In the old days, this would have taken intricate planning and a huge investment in camera, film, film processing, and scanners, and we would have been limited by the complexity of getting images on film. But now all it takes is a professional digital camera and lens and some storage media. I took thousands of photos in London, then went to Athens and took thousands more.

And the extent of the project began to expand with the number of photos, which fired my imagination. It would be the Parthenon in the context of Athens of the fifth century B.C. Well, then it would have to include the Persians and the Spartans. No, wait—that was not enough. We talk about ancient Greece and Rome all in one breath as though they were the same, but students never get a sense of how they were different and how they were related. So first we needed to explain Greece and the relations between the Athenians, the Persians, the other Greeks, including the Spartans, and Macedonia and Alexander the Great. Then we could explain Rome and how the Romans were related to the Greeks.

First it was going to fit into one volume of The Word Within the Word, then in two, and finally in three. I traveled to London, Hadrian’s Wall in the North, York, Bath, Fishbourne in the Sussex countryside, Paris and the Louvre, Rome, Herculaneum, Pompeii, Naples, Tivoli, Ostia, Athens, Delphi, and many other places to get photos as the project continued to expand in my imagination.

The first volume of The Word Within the Word is on less than two centuries of Greek history, and the Parthenon appears for a few pages in its context, which I hope is clearly established so that the students know how it fits in, why it was built, and why it is important. The volume has more than 100 photos, which enabled me to explain things on a much higher level than would have been the case without them. The material on Greece is college level, but middle school students are reading it and loving it. That is a direct result of the amount that the photographs allow me to communicate; it is certainly not a result of my prose.
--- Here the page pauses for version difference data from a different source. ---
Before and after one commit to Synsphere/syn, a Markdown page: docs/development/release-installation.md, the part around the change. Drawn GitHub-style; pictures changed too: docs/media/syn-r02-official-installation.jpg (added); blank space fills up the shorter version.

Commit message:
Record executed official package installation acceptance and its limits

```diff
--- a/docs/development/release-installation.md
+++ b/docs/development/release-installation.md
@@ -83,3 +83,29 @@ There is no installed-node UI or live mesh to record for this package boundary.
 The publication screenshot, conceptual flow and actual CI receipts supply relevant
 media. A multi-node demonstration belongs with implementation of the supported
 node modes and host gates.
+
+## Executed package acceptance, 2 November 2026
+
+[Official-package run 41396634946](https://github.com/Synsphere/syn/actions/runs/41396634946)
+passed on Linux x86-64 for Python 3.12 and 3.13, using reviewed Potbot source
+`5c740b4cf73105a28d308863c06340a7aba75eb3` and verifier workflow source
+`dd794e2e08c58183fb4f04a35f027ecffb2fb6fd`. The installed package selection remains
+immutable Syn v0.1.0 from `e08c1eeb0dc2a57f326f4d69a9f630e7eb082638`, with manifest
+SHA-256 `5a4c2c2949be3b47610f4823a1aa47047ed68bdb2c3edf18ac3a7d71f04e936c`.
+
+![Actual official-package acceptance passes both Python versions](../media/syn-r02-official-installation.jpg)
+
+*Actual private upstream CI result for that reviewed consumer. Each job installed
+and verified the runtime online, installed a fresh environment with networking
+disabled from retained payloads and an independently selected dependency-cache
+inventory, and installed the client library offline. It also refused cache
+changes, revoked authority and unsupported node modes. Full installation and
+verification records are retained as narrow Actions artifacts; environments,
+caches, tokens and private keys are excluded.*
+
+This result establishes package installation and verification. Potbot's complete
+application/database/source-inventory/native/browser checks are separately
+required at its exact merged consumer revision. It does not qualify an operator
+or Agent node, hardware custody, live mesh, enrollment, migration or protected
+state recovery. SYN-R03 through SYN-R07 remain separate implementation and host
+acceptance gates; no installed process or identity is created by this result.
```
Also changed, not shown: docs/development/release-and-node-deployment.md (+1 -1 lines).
We can print all of those photos because advances in printing technology make it inexpensive now to add photos to texts. So the final books are the result of a double set of technological advances in photography and in printing.
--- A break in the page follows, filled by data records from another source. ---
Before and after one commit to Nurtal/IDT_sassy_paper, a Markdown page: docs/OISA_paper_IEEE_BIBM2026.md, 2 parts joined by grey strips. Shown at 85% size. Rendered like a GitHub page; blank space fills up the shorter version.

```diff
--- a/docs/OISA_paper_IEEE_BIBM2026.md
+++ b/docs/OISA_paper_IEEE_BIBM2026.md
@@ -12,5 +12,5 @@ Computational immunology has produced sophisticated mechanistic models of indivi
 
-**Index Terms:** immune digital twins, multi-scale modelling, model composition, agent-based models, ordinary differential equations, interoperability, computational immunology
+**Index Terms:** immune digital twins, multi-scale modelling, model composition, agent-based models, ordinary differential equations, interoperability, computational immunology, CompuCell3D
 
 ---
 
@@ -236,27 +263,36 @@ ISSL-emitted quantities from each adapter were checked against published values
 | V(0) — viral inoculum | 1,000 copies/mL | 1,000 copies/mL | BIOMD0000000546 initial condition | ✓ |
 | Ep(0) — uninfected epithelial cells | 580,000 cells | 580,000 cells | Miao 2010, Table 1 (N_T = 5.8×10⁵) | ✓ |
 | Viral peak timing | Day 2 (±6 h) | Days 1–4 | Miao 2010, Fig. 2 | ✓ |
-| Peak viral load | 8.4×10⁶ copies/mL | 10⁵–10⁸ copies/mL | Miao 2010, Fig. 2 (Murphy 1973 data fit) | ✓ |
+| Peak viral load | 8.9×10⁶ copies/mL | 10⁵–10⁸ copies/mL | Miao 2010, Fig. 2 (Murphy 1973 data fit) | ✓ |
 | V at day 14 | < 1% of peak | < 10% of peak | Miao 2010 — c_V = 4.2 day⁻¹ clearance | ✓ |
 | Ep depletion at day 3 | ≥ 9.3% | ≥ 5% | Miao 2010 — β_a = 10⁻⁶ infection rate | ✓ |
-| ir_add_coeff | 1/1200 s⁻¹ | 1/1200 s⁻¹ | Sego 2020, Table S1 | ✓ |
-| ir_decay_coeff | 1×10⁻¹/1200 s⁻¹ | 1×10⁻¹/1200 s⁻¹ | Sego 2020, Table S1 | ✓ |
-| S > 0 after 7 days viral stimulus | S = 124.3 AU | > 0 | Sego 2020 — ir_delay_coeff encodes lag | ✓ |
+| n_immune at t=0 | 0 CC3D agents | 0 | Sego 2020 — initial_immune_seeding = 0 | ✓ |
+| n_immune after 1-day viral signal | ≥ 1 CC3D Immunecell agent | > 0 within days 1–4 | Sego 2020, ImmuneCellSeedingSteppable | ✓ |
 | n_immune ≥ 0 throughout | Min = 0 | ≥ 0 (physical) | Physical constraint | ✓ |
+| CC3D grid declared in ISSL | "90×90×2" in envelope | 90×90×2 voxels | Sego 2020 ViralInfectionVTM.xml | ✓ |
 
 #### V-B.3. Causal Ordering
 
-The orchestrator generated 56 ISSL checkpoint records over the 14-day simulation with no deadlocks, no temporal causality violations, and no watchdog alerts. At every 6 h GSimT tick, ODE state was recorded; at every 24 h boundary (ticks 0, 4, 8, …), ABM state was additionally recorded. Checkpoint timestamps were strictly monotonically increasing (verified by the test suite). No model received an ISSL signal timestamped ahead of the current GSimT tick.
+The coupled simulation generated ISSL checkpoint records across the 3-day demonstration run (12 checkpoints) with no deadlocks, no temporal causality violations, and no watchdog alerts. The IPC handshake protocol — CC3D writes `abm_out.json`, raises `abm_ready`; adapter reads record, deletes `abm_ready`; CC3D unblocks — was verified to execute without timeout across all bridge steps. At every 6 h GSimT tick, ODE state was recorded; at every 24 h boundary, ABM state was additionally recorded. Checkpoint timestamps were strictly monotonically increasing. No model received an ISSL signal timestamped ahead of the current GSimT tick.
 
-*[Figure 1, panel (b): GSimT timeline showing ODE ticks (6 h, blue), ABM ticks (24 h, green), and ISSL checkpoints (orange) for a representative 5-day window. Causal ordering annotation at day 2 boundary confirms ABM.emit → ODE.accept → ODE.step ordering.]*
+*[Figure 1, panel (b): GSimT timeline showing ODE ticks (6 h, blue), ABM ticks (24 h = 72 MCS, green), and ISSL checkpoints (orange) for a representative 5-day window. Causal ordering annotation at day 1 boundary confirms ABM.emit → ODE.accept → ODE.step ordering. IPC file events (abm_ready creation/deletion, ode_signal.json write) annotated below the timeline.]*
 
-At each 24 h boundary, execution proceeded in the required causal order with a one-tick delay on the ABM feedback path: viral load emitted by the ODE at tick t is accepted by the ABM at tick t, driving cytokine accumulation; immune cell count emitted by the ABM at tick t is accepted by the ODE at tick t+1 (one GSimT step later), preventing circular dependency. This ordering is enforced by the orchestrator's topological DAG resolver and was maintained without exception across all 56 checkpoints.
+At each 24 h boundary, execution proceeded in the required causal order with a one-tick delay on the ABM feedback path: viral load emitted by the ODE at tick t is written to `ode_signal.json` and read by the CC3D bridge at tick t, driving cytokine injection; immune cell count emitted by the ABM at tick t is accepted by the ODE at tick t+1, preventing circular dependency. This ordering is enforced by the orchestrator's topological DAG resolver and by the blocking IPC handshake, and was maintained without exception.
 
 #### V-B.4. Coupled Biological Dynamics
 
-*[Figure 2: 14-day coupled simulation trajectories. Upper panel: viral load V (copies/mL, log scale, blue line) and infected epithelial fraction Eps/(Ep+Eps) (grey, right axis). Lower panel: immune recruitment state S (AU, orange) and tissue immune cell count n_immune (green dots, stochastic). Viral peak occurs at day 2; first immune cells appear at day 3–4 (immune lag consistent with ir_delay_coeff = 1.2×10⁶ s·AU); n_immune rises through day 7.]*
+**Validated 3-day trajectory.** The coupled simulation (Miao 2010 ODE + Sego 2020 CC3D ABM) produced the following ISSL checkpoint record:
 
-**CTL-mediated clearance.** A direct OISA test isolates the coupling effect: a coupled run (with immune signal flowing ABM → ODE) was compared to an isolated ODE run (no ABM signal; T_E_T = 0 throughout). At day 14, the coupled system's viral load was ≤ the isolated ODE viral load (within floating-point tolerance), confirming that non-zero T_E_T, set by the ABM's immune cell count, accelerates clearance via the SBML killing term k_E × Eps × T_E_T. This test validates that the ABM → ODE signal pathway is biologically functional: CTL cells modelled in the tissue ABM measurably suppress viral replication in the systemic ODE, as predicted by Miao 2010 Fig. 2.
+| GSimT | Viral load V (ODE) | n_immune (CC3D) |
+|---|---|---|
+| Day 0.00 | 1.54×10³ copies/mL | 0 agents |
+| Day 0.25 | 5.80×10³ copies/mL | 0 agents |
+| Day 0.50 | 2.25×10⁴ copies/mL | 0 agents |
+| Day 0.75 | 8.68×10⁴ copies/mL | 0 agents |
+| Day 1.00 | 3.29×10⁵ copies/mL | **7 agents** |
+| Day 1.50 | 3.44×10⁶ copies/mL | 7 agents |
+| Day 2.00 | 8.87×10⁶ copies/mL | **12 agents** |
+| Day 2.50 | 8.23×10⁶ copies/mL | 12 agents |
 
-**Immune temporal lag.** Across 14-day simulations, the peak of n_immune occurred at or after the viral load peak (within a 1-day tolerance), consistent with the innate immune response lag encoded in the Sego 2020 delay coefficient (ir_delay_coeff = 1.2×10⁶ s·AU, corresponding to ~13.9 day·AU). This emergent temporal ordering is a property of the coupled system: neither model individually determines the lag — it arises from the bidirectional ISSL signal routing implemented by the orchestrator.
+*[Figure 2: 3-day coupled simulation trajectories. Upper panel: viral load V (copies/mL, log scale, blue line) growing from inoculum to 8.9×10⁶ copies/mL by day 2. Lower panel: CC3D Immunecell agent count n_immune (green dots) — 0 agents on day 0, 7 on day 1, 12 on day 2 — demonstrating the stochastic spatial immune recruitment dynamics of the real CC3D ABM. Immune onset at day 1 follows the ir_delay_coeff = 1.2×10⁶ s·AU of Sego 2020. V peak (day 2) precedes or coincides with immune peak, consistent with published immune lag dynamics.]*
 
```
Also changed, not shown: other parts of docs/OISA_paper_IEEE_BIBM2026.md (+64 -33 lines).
The exciting thing to me is how far we are able to extend learning for students who care to find out more. None of this will ever be on the test. Nothing that I have written about Greece or Rome will be on the test. That is not why it is there. It is intended to expand our children’s horizons so that they can make themselves more knowledgeable about things that interest them and so that they can be better educated about the civilizations that produced their world.

This is the huge educational opportunity that new technology is making possible: easy entrance into the ancient world that is not on the test but that is so much a part of our Western civilization.

Share this post

Categories

Archive

You are viewing Home-based Switch to school-based